In a whitepaper, Sizing Tank Blanketing Regulators Using the Latest API 2000 7th Edition Guidelines, Emerson’s Steve S. Attri describes how the latest changes affect the sizing of tank blanketing regulators. The whitepaper also includes how backpressure regulators are used for vapor recovery systems.

He opens the paper noting the fundamentals that impact tank pressure remain the same—liquid flow (or pump-in and pump-out) and changes to temperature still form the fundamentals to the sizing calculations.


Steve provides the history of the API Standard 2000 over the last several editions:

The API Standard 2000 5th Edition takes into account Tank Volume, Liquid Flow, and Temperature Change. It was written as a basis for the pressure control of hydrocarbons, and considered industrial tanks as well. It is this 5th Edition that is probably in widest use today.

In 2009, this was updated to the API Standard 2000 6th Edition. Note that the 5th Edition remained in the form of Appendix A, so it was not made obsolete per se. The additional factors of Average Storage Temperature, Vapor Pressure, and Latitude were added in the 6th Edition, as an additional focus was placed on alcohols which have higher vapor pressures and can significantly increase the inflow requirements.

This year, minor changes were implemented and the latest guideline is now the 7th Edition. One of the changes has to do with a simplified calculation for volatile liquids. Figure 3 summarizes the similarities and differences between the three latest editions of the standard.

He highlights the role of latitude in two factors, C-Factor and Y-Factor, introduced in version 6. For the C-Factor:

The key latitude categories are “Below 42 Degrees”, “Between 42 and 58 Degrees” and “Above 58 Degrees.” These latitude lines are where weather will patterns shift enough to cause meaningful differences in tank pressure.

The Y-Factor:

…is only dependent on latitude and is used when making out-breathing calculations, which are required to size a vapor recovery regulator.

Steve shares the general steps for determining in-breathing to determine the flow requirements for the tank blanketing regulator:

The general steps are:

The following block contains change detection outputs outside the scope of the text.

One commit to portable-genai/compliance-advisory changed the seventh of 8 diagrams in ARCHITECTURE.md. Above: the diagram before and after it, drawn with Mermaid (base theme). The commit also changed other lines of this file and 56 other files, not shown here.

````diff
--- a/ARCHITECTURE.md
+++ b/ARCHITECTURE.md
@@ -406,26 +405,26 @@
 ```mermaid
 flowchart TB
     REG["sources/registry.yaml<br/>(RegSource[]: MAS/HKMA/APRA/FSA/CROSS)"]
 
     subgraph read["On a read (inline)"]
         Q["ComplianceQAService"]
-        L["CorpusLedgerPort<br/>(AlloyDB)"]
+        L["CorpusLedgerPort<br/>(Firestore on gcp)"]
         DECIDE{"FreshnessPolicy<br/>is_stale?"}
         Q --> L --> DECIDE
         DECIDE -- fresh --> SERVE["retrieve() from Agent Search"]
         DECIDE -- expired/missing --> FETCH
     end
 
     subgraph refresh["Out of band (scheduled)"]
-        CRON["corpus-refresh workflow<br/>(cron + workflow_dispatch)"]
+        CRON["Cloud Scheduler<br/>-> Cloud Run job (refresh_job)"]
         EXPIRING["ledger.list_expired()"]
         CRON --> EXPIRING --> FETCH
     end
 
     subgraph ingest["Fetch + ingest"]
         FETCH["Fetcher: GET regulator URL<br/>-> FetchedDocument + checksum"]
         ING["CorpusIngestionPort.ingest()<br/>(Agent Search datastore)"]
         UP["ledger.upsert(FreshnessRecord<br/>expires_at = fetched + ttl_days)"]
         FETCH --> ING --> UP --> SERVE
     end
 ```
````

  1. determine the volumetric flow rate required to replace the liquid being pumped out;
  2. determine the volumetric flow rate required due to temperature drop;
  3. add the results of (1) and (2) together.

The whitepaper highlights the specific calculations performed. The implications of these new factors are that in-breathing requirements are greater—and may be much greater:

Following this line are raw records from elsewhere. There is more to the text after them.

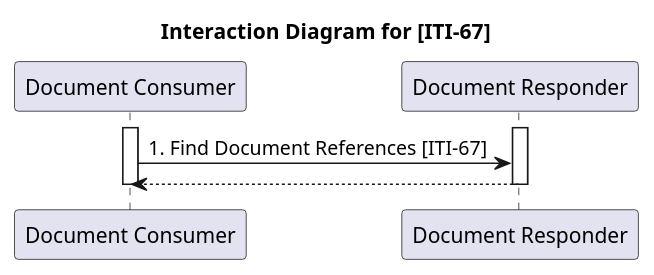
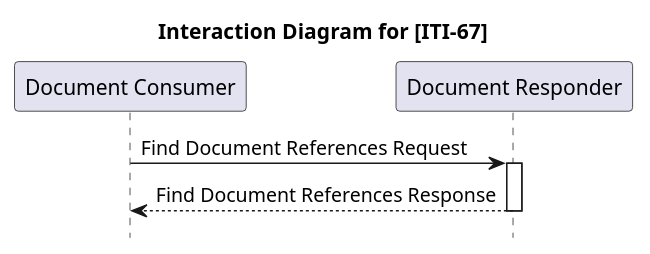
The diagram in input/images-source/MHD_ActorDiagram_ITI-67.plantuml (ehealthsuisse/ch-epr-fhir), drawn with PlantUML before and after one commit. The commit also changed 33 other files, not shown here.

```diff
--- a/input/images-source/MHD_ActorDiagram_ITI-67.plantuml
+++ b/input/images-source/MHD_ActorDiagram_ITI-67.plantuml
@@ -1,14 +1,14 @@
 @startuml
 
 title Interaction Diagram for [ITI-67]
 
+hide footbox
+autoactivate on
+
 participant "Document Consumer" as DocumentConsumer
 participant "Document Responder" as DocumentResponder
-activate "DocumentConsumer"
-activate "DocumentResponder"
-"DocumentConsumer" -> "DocumentResponder" : 1. Find Document References [ITI-67]
-return
-deactivate "DocumentConsumer"
-deactivate "DocumentResponder"
+
+"DocumentConsumer" -> "DocumentResponder" : Find Document References Request
+"DocumentResponder" --> "DocumentConsumer" : Find Document References Response
 
 @enduml 
```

…depending on the C-Factor which takes into account vapor pressure, average storage pressure, and latitude.

The sizing calculations for out-breathing determine the flow requirements for a vapor recovery regulator. The basic calculation steps include:

  1. determine the volumetric flow rate required to compensate for the liquid being pumped in;
  2. determine the volumetric flow rate required due to temperature rise;
  3. add the results of (1) and (2) together.

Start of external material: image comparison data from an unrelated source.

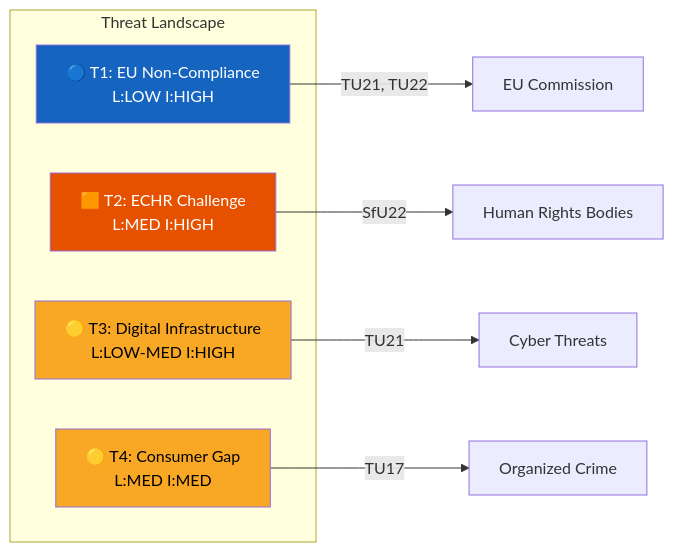
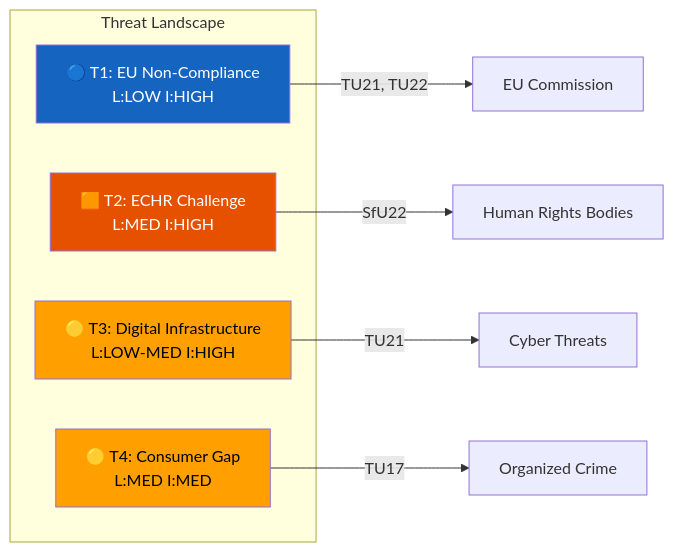
The diagram in analysis/daily/2026-04-15/committeeReports/threat-analysis.md (Hack23/riksdagsmonitor), drawn with Mermaid before and after one commit. The commit also changed 121 other files, not shown here.

````diff
--- a/analysis/daily/2026-04-15/committeeReports/threat-analysis.md
+++ b/analysis/daily/2026-04-15/committeeReports/threat-analysis.md
@@ -37,17 +37,17 @@
 ```mermaid
 graph LR
     subgraph Threats["Threat Landscape"]
         T1["🔵 T1: EU Non-Compliance<br/>L:LOW I:HIGH"]
         T2["🟧 T2: ECHR Challenge<br/>L:MED I:HIGH"]
         T3["🟡 T3: Digital Infrastructure<br/>L:LOW-MED I:HIGH"]
         T4["🟡 T4: Consumer Gap<br/>L:MED I:MED"]
     end
     T1 -->|"TU21, TU22"| EU["EU Commission"]
     T2 -->|"SfU22"| HR["Human Rights Bodies"]
     T3 -->|"TU21"| CYBER["Cyber Threats"]
     T4 -->|"TU17"| CRIME["Organized Crime"]
-    style T1 fill:#1565c0,color:#FFFFFF
-    style T2 fill:#e65100,color:#FFFFFF
-    style T3 fill:#f9a825,color:#000000
-    style T4 fill:#f9a825,color:#000000
+    style T1 fill:#1565C0,color:#FFFFFF
+    style T2 fill:#E65100,color:#FFFFFF
+    style T3 fill:#FFA000,color:#000000
+    style T4 fill:#FFA000,color:#000000
 ```
````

There are two sets of equations for both non-volatile and volatile liquids. The 7th edition simplifies the calculation by doubling the constant for volatile liquids, which means the out-breathing flow requirements are twice that of non-volatile liquids.

Read the whitepaper to see calculation examples.

Steve concludes:

The latest API Standard 2000 7th Edition represents minor changes to the previous edition. However, it is important to recognize that the changes set forth by API Standard 2000 6th Edition remain intact. Although the 5th Edition continues to be widely used for sizing blanketing and vapor recovery regulators, it is expected that the newer editions will gain more acceptance and use in the years ahead.

These newer editions often result in greater flow requirements, especially for in-breathing. So it is important to recognize that the selection of the appropriate regulator may be impacted. Once the required flow is determined, other factors to consider would be the type of application, pipe size requirements, pressure, the desired set point, and the chemical compatibility of materials.

You can connect and interact with other pressure regulator experts in the Regulators group of the Emerson Exchange 365 community.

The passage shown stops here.